PacWaste is a project funded by the European Union and implemented by SPREP to improve regional hazardous waste management across the Pacific in the priority areas of healthcare waste, asbestos
waste, E-waste and integrated atoll waste management.
This fact-sheet outlines a brief information about Tuvalu, with activities taking place in the project domains of healthcare waste and asbestos.
This report summarises a review of the degree to which climate change has so far been mainstreamed in national strategic plans, policies and budgets of Tuvalu, and in a sectoral case study - and the extent to which mainstreaming has translated to implementation.
A direct internet link to access data relating to Tuvalu's forest cover hosts on the Mongabay website.
Mongabay is the world's most popular site for rainforest information and a well-known source of environmental news reporting and analysis.
The review offers a brief overview of environmental legislation in force in Tuvalu identified and is current as of January 2018.

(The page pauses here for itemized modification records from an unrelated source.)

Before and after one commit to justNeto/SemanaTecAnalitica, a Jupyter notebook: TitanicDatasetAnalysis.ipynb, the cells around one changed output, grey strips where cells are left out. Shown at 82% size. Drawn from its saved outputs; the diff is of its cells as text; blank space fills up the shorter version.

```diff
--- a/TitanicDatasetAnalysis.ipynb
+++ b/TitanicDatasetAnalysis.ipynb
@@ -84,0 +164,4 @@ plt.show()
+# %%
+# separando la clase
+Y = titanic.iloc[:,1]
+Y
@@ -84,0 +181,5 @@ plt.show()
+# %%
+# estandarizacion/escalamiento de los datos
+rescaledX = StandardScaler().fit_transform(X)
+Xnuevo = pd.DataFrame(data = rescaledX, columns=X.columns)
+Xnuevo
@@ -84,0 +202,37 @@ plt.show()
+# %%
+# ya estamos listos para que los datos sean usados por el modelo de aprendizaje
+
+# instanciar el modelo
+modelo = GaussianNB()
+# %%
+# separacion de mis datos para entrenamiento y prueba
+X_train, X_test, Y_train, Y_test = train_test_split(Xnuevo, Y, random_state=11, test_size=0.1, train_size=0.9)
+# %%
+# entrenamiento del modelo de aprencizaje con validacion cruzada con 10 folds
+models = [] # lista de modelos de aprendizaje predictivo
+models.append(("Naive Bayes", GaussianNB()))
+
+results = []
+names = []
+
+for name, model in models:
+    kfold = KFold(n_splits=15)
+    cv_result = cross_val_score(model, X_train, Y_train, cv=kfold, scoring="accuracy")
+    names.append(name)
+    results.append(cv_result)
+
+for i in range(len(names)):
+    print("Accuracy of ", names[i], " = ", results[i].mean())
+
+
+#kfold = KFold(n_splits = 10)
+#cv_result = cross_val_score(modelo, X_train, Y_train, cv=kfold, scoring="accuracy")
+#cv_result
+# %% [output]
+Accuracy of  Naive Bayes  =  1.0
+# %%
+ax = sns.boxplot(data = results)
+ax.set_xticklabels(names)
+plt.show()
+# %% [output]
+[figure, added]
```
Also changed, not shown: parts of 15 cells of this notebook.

This guideline, developed as part of the PACC demonstration project, detail the process undertaken to design and build a community-managed water cistern in Lofeagai community, in the north of Funafuti Atoll
This dataset hosts the national reports by Tuvalu to the Convention on Biological Diversity.
Perceived threats can be summarised as arising from deleterious human actions and negative attitudes to the environment, leading to inappropriate behaviour, such as littering, over-fishing and hunting, using fishing nets and modern fishing method, the use of guns and the introduction of pests; the use of inappropriate technologies, such as solid and liquid waste water disposal systems; uncontrolled use of resources and control of livestock; increasing consumption patterns, arising from increases in human populations, demands and changing lifestyles; institutional weaknesses; ignorance and l
This data presents the value and volume of estimated fisheries catches and aquaculture harvest in the year 2014. It was presented in the 5th National Report to the Convention on Biological Diversity.
Data extracted from the 'Fisheries in the PICs' report, 2016. From the table, it can be seen that, in 2014, foreign-based offshore fishing in the Tuvalu zone produced 96,898 mt of fish, with an in-zone value of US$132 million (A$161 million).
Studies of the benefits to Pacific Island countries and territories from fisheries (“Benefish” studies) have been carried out in the past. Gillett and Lightfoot (2001) focused on the year 1999, Gillett (2009) focused on 2007, and the present study focuses on 2014.
The fishery production levels for Tuvalu from those three studies are presented in this data.
As part of the process of meeting its obligations under then Protocol, the government of Tuvalu, in close collaboration with SPREP International Consultant, developed this National Compliance Action Plan (NCAP). The NCAP was prepared to reflect the commitment of the Government of Tuvalu to comply with its Obligations under the Montreal Protocol.
This report was presented by Tuvalu during the 3rd international conference on small island developing states. It reported the status of sustainable development (SD), outlining the good progress that has been achieved in the pursuit of sustainable development as the country follows the strategies recommended by the international community for small island developing states (SIDS).
This academic paper investigates the vulnerability of households to climatic disasters in the low-lying atoll nation of Tuvalu. Using the most recent household surveys available, the authors constructed poverty and hardship profiles for households on the different islands of Tuvalu, and combine these with geographic and topographic information to assess the exposure differentials among different groups using spatial econometric models.
'Story Maps' allows an individual to combine authoritative maps with narrative text, images, and multimedia content to make it easy to harness the power of maps and geography to tell a story. An insight into Tuvalu's environmental issues is featuring on the story map website with images and ArcGIS contents.
The map is a fundamental tool for local resident and island management. It was constructed by latest and high-resolution satellite images and the measured results of field investigation by Foram Sand Project, J-PACE and SOPAC.
Tuvalu became the 189th member of the United Nations on September 5, 2000. This dataset provides a direct internet link to access all the highlight information pertaining to Tuvalu's participation in the UN
Tuvalu's shallow marine environments are dominantly fringing and patch reefs. Five of the islands are true coral atolls, with a continuous eroded reef platform surrounding a central lagoon, three islands are comprised of a single islet made up of sand and coral materials (McLean & Hosking, 1991). This article documents the status of corals reefs of Tuvalu, including threats to coral reef biodiversity.